▸ Exercise directions: Search the records below for the line containing "调用 uSmart OpenAPI". Write out that line and every line after it exactly as written.

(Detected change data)
┄┄┄┄┄┄┄┄┄┄┄┄┄┄┄┄┄┄┄┄

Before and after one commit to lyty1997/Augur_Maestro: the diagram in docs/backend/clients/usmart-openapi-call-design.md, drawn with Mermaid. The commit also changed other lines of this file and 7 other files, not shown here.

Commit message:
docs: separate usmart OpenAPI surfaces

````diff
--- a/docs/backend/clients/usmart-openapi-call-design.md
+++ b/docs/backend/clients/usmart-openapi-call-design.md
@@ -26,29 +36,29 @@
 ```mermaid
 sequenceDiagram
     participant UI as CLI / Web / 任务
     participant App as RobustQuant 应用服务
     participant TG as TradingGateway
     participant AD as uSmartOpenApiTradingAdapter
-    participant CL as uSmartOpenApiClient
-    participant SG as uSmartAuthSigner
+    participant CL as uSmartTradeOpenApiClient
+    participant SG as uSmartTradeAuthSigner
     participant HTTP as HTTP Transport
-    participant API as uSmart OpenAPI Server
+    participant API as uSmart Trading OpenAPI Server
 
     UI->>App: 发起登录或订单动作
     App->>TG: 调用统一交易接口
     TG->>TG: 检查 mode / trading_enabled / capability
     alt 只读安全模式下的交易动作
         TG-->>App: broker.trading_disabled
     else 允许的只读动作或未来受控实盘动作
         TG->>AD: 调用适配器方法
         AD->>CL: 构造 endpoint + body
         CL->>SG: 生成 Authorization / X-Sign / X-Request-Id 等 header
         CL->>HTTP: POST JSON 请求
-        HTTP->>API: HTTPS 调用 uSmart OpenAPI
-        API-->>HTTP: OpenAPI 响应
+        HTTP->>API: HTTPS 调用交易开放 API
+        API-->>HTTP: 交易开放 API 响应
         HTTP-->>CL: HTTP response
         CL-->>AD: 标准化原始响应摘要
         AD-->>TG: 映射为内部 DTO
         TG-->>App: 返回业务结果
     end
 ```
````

┄┄┄┄┄┄┄┄┄┄┄┄┄┄┄┄┄┄┄┄

▸ Response to this task:
-        HTTP->>API: HTTPS 调用 uSmart OpenAPI
-        API-->>HTTP: OpenAPI 响应
+        HTTP->>API: HTTPS 调用交易开放 API
+        API-->>HTTP: 交易开放 API 响应
         HTTP-->>CL: HTTP response
         CL-->>AD: 标准化原始响应摘要
         AD-->>TG: 映射为内部 DTO
         TG-->>App: 返回业务结果
     end
 ```
````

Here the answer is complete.